When the sun was shining every aspect of the terrain was alive with music making it easy to choose a path with confidence, clarity and conviction - to accelerate and enjoy the dance of gravity, nature and being alive. Later in the day, as shadows and fog rolled in, the very same familiar slopes were fraught with uncertainty, demanded caution, and eliminated confidence.
This shift, not in terrain but in perception, is an unfortunately accurate analogy for what has been going on in the world economy. Interest rates are about as low as we're ever likely to see in our lifetimes yet economies worldwide are struggling. Decision makers at major banks are enveloped by uncertainty and therefore the flow of credit to the economy is distorted at best. In many parts of the world governments are hogging an increasing share of what's available.

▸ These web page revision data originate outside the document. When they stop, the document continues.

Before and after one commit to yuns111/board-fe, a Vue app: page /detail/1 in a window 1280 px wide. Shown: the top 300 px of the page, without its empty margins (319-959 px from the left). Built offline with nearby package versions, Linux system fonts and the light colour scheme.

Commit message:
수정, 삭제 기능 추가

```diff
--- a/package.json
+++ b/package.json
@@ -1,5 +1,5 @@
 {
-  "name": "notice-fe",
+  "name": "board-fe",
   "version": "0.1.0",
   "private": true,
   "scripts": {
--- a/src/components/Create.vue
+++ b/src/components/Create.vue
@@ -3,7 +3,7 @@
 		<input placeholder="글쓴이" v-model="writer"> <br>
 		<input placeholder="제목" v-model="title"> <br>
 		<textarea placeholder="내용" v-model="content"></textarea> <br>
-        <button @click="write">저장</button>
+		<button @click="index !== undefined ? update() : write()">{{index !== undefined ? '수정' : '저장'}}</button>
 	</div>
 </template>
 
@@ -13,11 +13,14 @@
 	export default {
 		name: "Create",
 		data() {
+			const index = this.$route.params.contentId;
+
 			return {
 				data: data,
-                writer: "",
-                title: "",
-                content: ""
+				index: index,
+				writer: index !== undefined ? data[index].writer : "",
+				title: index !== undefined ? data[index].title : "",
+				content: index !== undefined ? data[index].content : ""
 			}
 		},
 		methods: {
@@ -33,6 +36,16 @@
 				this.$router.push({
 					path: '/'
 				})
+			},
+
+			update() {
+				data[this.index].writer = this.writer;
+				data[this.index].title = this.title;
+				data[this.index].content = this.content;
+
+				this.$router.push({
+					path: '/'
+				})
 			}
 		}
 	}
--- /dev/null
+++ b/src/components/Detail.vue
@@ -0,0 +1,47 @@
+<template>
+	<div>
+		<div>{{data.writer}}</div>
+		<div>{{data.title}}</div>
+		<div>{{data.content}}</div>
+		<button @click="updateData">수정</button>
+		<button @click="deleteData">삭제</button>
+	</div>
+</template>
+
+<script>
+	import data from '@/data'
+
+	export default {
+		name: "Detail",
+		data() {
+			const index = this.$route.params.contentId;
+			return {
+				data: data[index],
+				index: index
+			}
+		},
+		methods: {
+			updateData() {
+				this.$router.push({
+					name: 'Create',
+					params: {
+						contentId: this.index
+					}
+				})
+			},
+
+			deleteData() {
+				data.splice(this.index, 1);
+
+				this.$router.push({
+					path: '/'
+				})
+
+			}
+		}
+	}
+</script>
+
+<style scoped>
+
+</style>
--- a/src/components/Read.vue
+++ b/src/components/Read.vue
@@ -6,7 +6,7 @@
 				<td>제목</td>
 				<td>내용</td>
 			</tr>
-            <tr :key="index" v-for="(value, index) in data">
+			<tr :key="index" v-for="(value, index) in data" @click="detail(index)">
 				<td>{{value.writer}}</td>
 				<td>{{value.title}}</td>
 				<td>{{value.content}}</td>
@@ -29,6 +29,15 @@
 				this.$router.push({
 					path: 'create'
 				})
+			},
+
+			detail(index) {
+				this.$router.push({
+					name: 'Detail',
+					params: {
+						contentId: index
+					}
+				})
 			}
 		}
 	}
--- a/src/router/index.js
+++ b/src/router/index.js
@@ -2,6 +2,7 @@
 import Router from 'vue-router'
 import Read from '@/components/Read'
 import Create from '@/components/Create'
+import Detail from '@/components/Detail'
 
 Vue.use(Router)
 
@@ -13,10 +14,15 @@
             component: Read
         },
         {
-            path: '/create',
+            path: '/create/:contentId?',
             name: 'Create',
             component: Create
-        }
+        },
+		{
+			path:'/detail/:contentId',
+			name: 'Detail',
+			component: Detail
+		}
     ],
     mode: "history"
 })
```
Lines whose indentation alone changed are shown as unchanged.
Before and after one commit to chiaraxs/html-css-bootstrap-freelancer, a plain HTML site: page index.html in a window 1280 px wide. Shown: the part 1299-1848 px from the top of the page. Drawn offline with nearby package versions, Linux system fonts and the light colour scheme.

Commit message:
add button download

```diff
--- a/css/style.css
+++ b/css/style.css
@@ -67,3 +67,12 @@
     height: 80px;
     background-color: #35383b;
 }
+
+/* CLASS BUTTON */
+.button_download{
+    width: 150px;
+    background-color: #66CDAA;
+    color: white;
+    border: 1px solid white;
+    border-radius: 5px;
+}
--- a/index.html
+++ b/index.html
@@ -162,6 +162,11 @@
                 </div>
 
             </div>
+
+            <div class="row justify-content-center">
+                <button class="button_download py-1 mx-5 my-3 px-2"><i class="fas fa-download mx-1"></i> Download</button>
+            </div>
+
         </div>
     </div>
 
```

Many of the businesses that do indeed have access to new credit have been using the money more to shore up their balance sheets rather than expand their production.
The recent annual meeting of the World Economic Forum at Davos provided some clues about how the world’s political, economic and business leaders view the weather. Though the mood was generally dour, there was less focus on prices and more on opportunity, at least on the necessity for a reemergence of opportunity as a driving force in expanding the global economy. One thing that seemed clear was that the continued focus on monetary and fiscal policy won’t create opportunity. What is needed is the confidence that the sun is beginning to shine again - that initiative will be rewarded and that the bell has rung and it is time to move forward with confidence.
In line with this, I heard somebody say on CNBC the other day that he was astounded by how much now depends upon what happens in Washington, D.C. Astounded? The rest of the world has always operated that way, with business and economic decisions dependent upon how governments behaved – or didn’t behave. The heated partisanship that now annoys and dismays so many Americans is commonplace to all parliamentary democracies, and political factionalization is the rule in all but a few societies. Putting political and ideological purity ahead of economic needs is one of the causes of increased instability around the world. In the U.S., we have traditionally tried for a level playing field, where economic and social needs are held to be equally important, and where political ideology has taken a back seat to the needs of the country. Perhaps if we saw things a little more clearly, we might return to that way of looking at the path ahead where political ideology has taken a back seat to the needs of the country. As I write this, I am once again baffled by the election process underway in Italy. Political theater has reached a level unimagined even in the most memorable Italian operas. Oh, that the protagonists on the world's stage would recognize their responsibility to cast light on the terrain ahead and do their best to provide the confidence, clarity and conviction rather than offer up avalanches of fog and noise. Then the path ahead could be remarkable. Who is going to rise to the task?